YKK is the top global brand for manufacturing fasteners (or zippers) and has expanded its business to over 71 countries and regions over the world. In one of Professor Mami Taniguchi’s class, she invited the CEO of YKK to talk to her students about qualities one needs in order to succeed in overseas countries.
Founded in 1934, YKK Corporation is the largest manufacturer in the world that produces and sells fasteners. Together with YKK AP which manufactures aluminum and architectural products, the two formed the main pillars of the YKK Group. YKK Group currently operates in more than 71 countries around the world and plans to expand its business in construction in Asia.
Overcoming adversity by expanding business overseas
Students who asked questions during Mr Yoshida’s visit to Professor Taniguchi’s class
Q: YKK started venturing its business overseas in 1959. For a Japanese company, this is often considered early. What were the reasons and motivations behind YKK’s overseas venture?
Back in the day, the Ministry of International Trade and Industry (current Ministry of Economy, Trade and Industry) categorized fasteners as miscellaneous goods, and fastener manufacturing was not recognized as a key industry by the country. Even though goods imported from overseas enjoyed low custom tax, goods exported from Japan were heavily taxed. As we were in an unfair situation, we decided that there was a need to venture our business overseas. Thankfully, fasteners are essentials for the textile industry and see a regular demand regardless of economic vibrancy.
By expanding our business overseas, we were able to overcome adversity. Starting from the U.S and European countries in the early stage, we have now expanded our business to 71 different countries and regions in the world.
Q: Many employees in your company seem to have very rich overseas experiences. Could you share with us the roles of these employees who were assigned to work in overseas branches?
Our company believes in entrusting overseas business to the locals. Many top leaders in overseas corporate branches are in fact talented people educated and groomed in these local countries. Of course, there is always a need to maintain communication between overseas corporate branches and the headquarters in Japan. As such, staff from Japan who are being assigned to these overseas branches play a major role in serving as a bridge for communication.

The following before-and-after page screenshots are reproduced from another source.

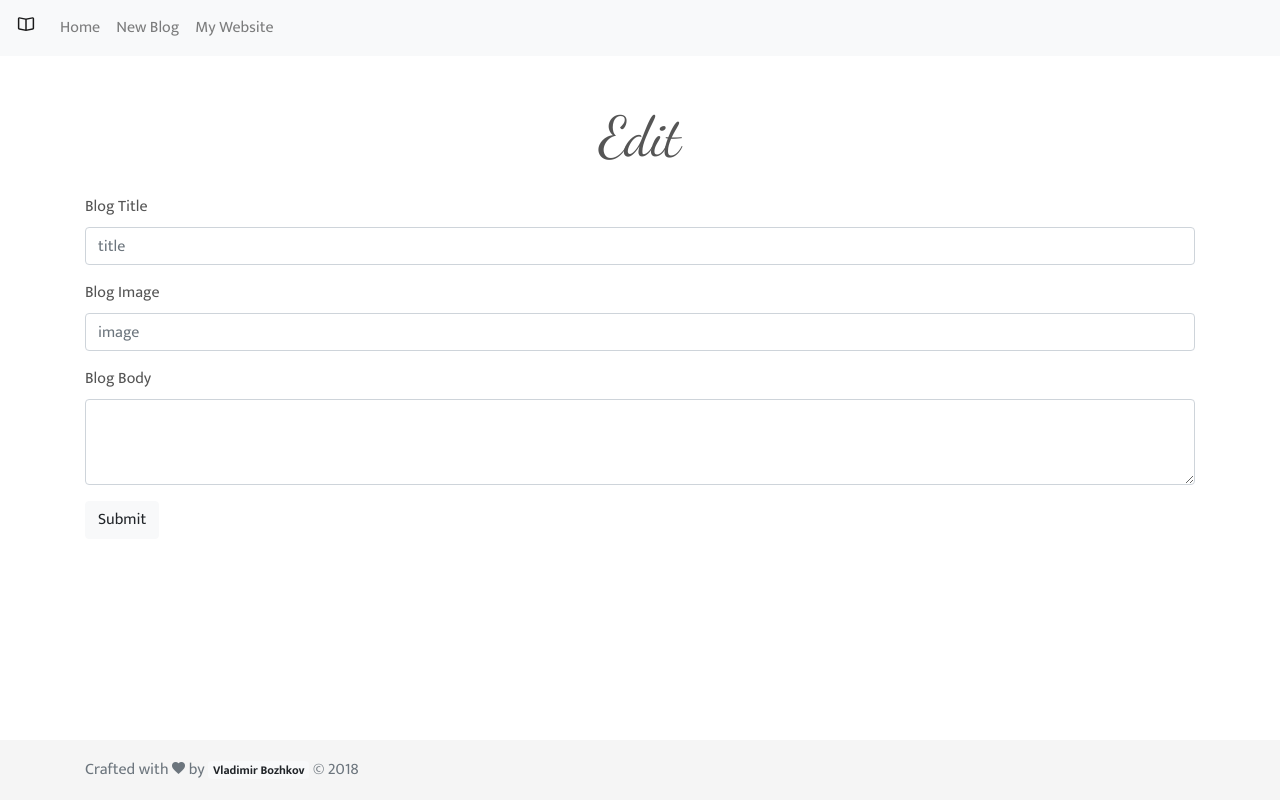
After one commit to vl-bozhkov/blog-app, a Node server app: template views/edit.ejs in a window 1280 px wide. The commit adds this page. Run offline with Node 20, Linux system fonts and the light colour scheme; the template is opened without the code that fills it, so the values that code supplies are empty; some libraries are stand-ins or nearby versions.

Commit message:
finished the blog app

```diff
--- a/app.js
+++ b/app.js
@@ -3,7 +3,9 @@ var express = require('express');
 var app = express();
 var bodyParser = require('body-parser');
 var mongoose = require('mongoose');
-var port = 3012;
+var methodOverride = require('method-override');
+var expressSanitizer = require('express-sanitizer');
+var port = 3001;
 
 //connect to database
 var uri = 'mongodb://vl_bozhkov:12345678@ds151702.mlab.com:51702/main_database';
@@ -17,6 +19,10 @@ app.set('view engine', 'ejs');
 app.use(express.static('public'));
 // set up body parser
 app.use(bodyParser.urlencoded({ extended: true }));
+//express sanitizer setup
+app.use(expressSanitizer());
+//method-override
+app.use(methodOverride('_method'));
 
 //mongoose schema config
 var blogSchema = new mongoose.Schema({
@@ -48,6 +54,8 @@ app.get('/blogs/new', function(req, res) {
 
 //CREATE ROUTE
 app.post('/blogs', function(req, res) {
+  //sanitize so user cannot income harmful information like script tags
+  req.body.blog.body = req.sanitize(req.body.blog.body);
   Blog.create(req.body.blog, function(e, newBlog) {
     if (e) {
       res.render('new');
@@ -66,6 +74,41 @@ app.get('/blogs/:id', function(req, res) {
     }
   });
 });
+//EDIT ROUTE
+app.get('/blogs/:id/edit', function(req, res) {
+  Blog.findById(req.params.id, function(e, foundBlog) {
+    if (e) {
+      res.redirect('/blogs');
+    } else {
+      res.render('edit', { blog: foundBlog });
+    }
+  });
+});
+//UPDATE ROUTE
+app.put('/blogs/:id', function(req, res) {
+  req.body.blog.body = req.sanitize(req.body.blog.body);
+  Blog.findByIdAndUpdate(req.params.id, req.body.blog, function(
+    e,
+    updatedBlog
+  ) {
+    if (e) {
+      res.redirect('/blogs');
+    } else {
+      res.redirect('/blogs/' + req.params.id);
+    }
+  });
+});
+//DELETE ROUTE
+app.delete('/blogs/:id', function(req, res) {
+  Blog.findByIdAndRemove(req.params.id, function(e) {
+    if (e) {
+      res.redirect('/');
+    } else {
+      res.redirect('/');
+    }
+  });
+});
+
 //set up server to run at port 3000
 app.listen(port, function() {
   console.log('server listen on port = ', port);
--- a/package.json
+++ b/package.json
@@ -20,6 +20,8 @@
     "body-parser": "^1.18.3",
     "ejs": "^2.6.1",
     "express": "^4.16.3",
+    "express-sanitizer": "^1.0.4",
+    "method-override": "^3.0.0",
     "mongoose": "^5.2.12"
   }
 }
--- a/public/main.css
+++ b/public/main.css
@@ -6,3 +6,63 @@ body {
   /* font-weight: 300; */
   /* font-size: 62.5%; */
 }
+
+.media-custom:last-child {
+  /* border: 1px solid #7f8c8d; */
+  /* animation: shadow-drop-tb 0.4s cubic-bezier(0.25, 0.46, 0.45, 0.94) both; */
+  margin-bottom: 2rem !important;
+}
+
+/**
+ * ----------------------------------------
+ * animation shadow-drop-tb
+ * ----------------------------------------
+ */
+@-webkit-keyframes shadow-drop-tb {
+  0% {
+    box-shadow: 0 0 0 0 rgba(0, 0, 0, 0), 0 0 0 0 rgba(0, 0, 0, 0);
+  }
+  100% {
+    box-shadow: 0 -12px 20px -12px rgba(0, 0, 0, 0.35),
+      0 12px 20px -12px rgba(0, 0, 0, 0.35);
+  }
+}
+@keyframes shadow-drop-tb {
+  0% {
+    box-shadow: 0 0 0 0 rgba(0, 0, 0, 0), 0 0 0 0 rgba(0, 0, 0, 0);
+  }
+  100% {
+    box-shadow: 0 -12px 20px -12px rgba(0, 0, 0, 0.35),
+      0 12px 20px -12px rgba(0, 0, 0, 0.35);
+  }
+}
+/* Sticky footer styles
+-------------------------------------------------- */
+html {
+  position: relative;
+  min-height: 100%;
+}
+body {
+  margin-bottom: 60px; /* Margin bottom by footer height */
+}
+.footer {
+  position: absolute;
+  bottom: 0;
+  width: 100%;
+  height: 60px; /* Set the fixed height of the footer here */
+  line-height: 60px; /* Vertically center the text there */
+  background-color: #f5f5f5;
+}
+
+.btn-delete {
+  background: transparent;
+  color: red;
+}
+h1,
+h2,
+h3,
+h4,
+h5,
+h6 {
+  font-family: 'Dancing Script', cursive;
+}
--- /dev/null
+++ b/views/edit.ejs
@@ -0,0 +1,25 @@
+<% include ./partials/header %>
+
+<div class="container">
+  <h1 class="display-4 text-center mt-5 mb-4">Edit <%=blog.title%></h1>
+  <form action="/blogs/<%=blog._id%>?_method=PUT" method="POST">
+    <div class="form-group ">
+      <label for="title">Blog Title</label>
+
+      <input value="<%=blog.title%>" type="text" name="blog[title]" placeholder="title" required class="form-control" id="title">
+
+    </div>
+    <div class="form-group ">
+      <label for="image">Blog Image</label>
+      <input value="<%=blog.image%>" type="text" name="blog[image]" placeholder="image" required class="form-control" id="image">
+    </div>
+    <div class="form-group ">
+    <label for="body">Blog Body</label>
+    <textarea name="blog[body]" class="form-control" id="body" rows="3" required ><%=blog.body%></textarea>
+    </div>
+    <button type="submit" class="btn btn-light">Submit</button>
+  </form>
+</div>
+
+<div class="mb-5 invisible">1</div>
+<% include ./partials/footer %>
--- a/views/partials/footer.ejs
+++ b/views/partials/footer.ejs
@@ -1,3 +1,13 @@
-<p>FROM THE FOOTER FILE </p>
+<footer class="footer">
+<div class="container">
+  <span class="text-muted">Crafted with
+  <i class="icon ion-md-heart icon-heart"></i> by <a class="badge badge-light" href="https://vl-bozhkov.github.io/portfolio/" target="blank">Vladimir Bozhkov</a> &copy; 2018</span>
+
+</div>
+</footer>
+<script src="https://unpkg.com/ionicons@4.4.0/dist/ionicons.js"></script>
+<script src="https://code.jquery.com/jquery-3.3.1.slim.min.js" integrity="sha384-q8i/X+965DzO0rT7abK41JStQIAqVgRVzpbzo5smXKp4YfRvH+8abtTE1Pi6jizo" crossorigin="anonymous"></script>
+<script src="https://cdnjs.cloudflare.com/ajax/libs/popper.js/1.14.3/umd/popper.min.js" integrity="sha384-ZMP7rVo3mIykV+2+9J3UJ46jBk0WLaUAdn689aCwoqbBJiSnjAK/l8WvCWPIPm49" crossorigin="anonymous"></script>
+<script src="https://stackpath.bootstrapcdn.com/bootstrap/4.1.3/js/bootstrap.min.js" integrity="sha384-ChfqqxuZUCnJSK3+MXmPNIyE6ZbWh2IMqE241rYiqJxyMiZ6OW/JmZQ5stwEULTy" crossorigin="anonymous"></script>
 </body>
 </html>
--- a/views/partials/header.ejs
+++ b/views/partials/header.ejs
@@ -6,27 +6,26 @@
         <meta name="viewport" content="width=device-width, initial-scale=1">
         <link rel="stylesheet" href="https://stackpath.bootstrapcdn.com/bootstrap/4.1.3/css/bootstrap.min.css" integrity="sha384-MCw98/SFnGE8fJT3GXwEOngsV7Zt27NXFoaoApmYm81iuXoPkFOJwJ8ERdknLPMO" crossorigin="anonymous">
         <link href="https://fonts.googleapis.com/css?family=Mukta:300,400,700" rel="stylesheet">
+        <link href="https://unpkg.com/ionicons@4.2.4/dist/css/ionicons.min.css" rel="stylesheet">
+        <link href="https://fonts.googleapis.com/css?family=Dancing+Script" rel="stylesheet">
         <link href="/main.css" rel="stylesheet">
     </head>
     <body>
     <nav class="navbar navbar-expand-lg navbar-light bg-light">
-    <a class="navbar-brand" href="#">Navbar</a>
+    <a class="navbar-brand" href="/"><ion-icon name="book"></ion-icon></a>
     <button class="navbar-toggler" type="button" data-toggle="collapse" data-target="#navbarNav" aria-controls="navbarNav" aria-expanded="false" aria-label="Toggle navigation">
       <span class="navbar-toggler-icon"></span>
     </button>
     <div class="collapse navbar-collapse" id="navbarNav">
       <ul class="navbar-nav">
-        <li class="nav-item active">
-          <a class="nav-link" href="/">Home <span class="sr-only">(current)</span></a>
+        <li class="nav-item ">
+          <a class="nav-link" href="/">Home </a>
         </li>
         <li class="nav-item">
           <a class="nav-link" href="/blogs/new">New Blog</a>
         </li>
         <li class="nav-item">
-          <a class="nav-link" href="#">Pricing</a>
-        </li>
-        <li class="nav-item">
-          <a class="nav-link disabled" href="#">Disabled</a>
+          <a class="nav-link" href="https://vl-bozhkov.github.io/portfolio/" target="blank">My Website</a>
         </li>
       </ul>
     </div>
```
Also changed, not shown: views/index.ejs (+13 -7 lines), views/new.ejs (+23 -9 lines), views/show.ejs (+26 -7 lines).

The importance of culture assimilation
Q: What attributes do you think is needed to succeed overseas?
When we send staff from Japan to overseas branches we always remind them the importance of assimilating into the local culture as if they were born and grew up in the country. If one is not capable of doing that, he or she will not succeed overseas. By assimilating into the local culture, you are showing that you respect the culture and customs of the country, and this is an important attitude one should have to be successful on a global stage. Many Japanese complain that food in Japan tastes better and food in the country they are working in tastes bad. This will not happen if they were to think of the country they are working in as their home country. In fact, they are more likely to be pro-active and be willing to learn about manners and values of the country.
It is natural that the way things are done or understood will be different in overseas countries. Things may not even work out or turn out well. Nevertheless, by experiencing these obstacles, one will grow to become more determined and persistent which are important qualities to succeed in life.
Q: What advice do you have for people who are working with others that hold different values and cultures?
I have no definite answer for it because the world is very complex. Sometimes there might be values that might seem difficult to accept on the surface. But as you look deeper, you might unexpectedly find that these values are actually what you share mutually on a personal level. I think people who want to succeed on the global stage need to learn to look at things from various perspectives.
*This article was originally written in Japanese by Professor Taniguchi in 2016. The information of this article is based on when it was written.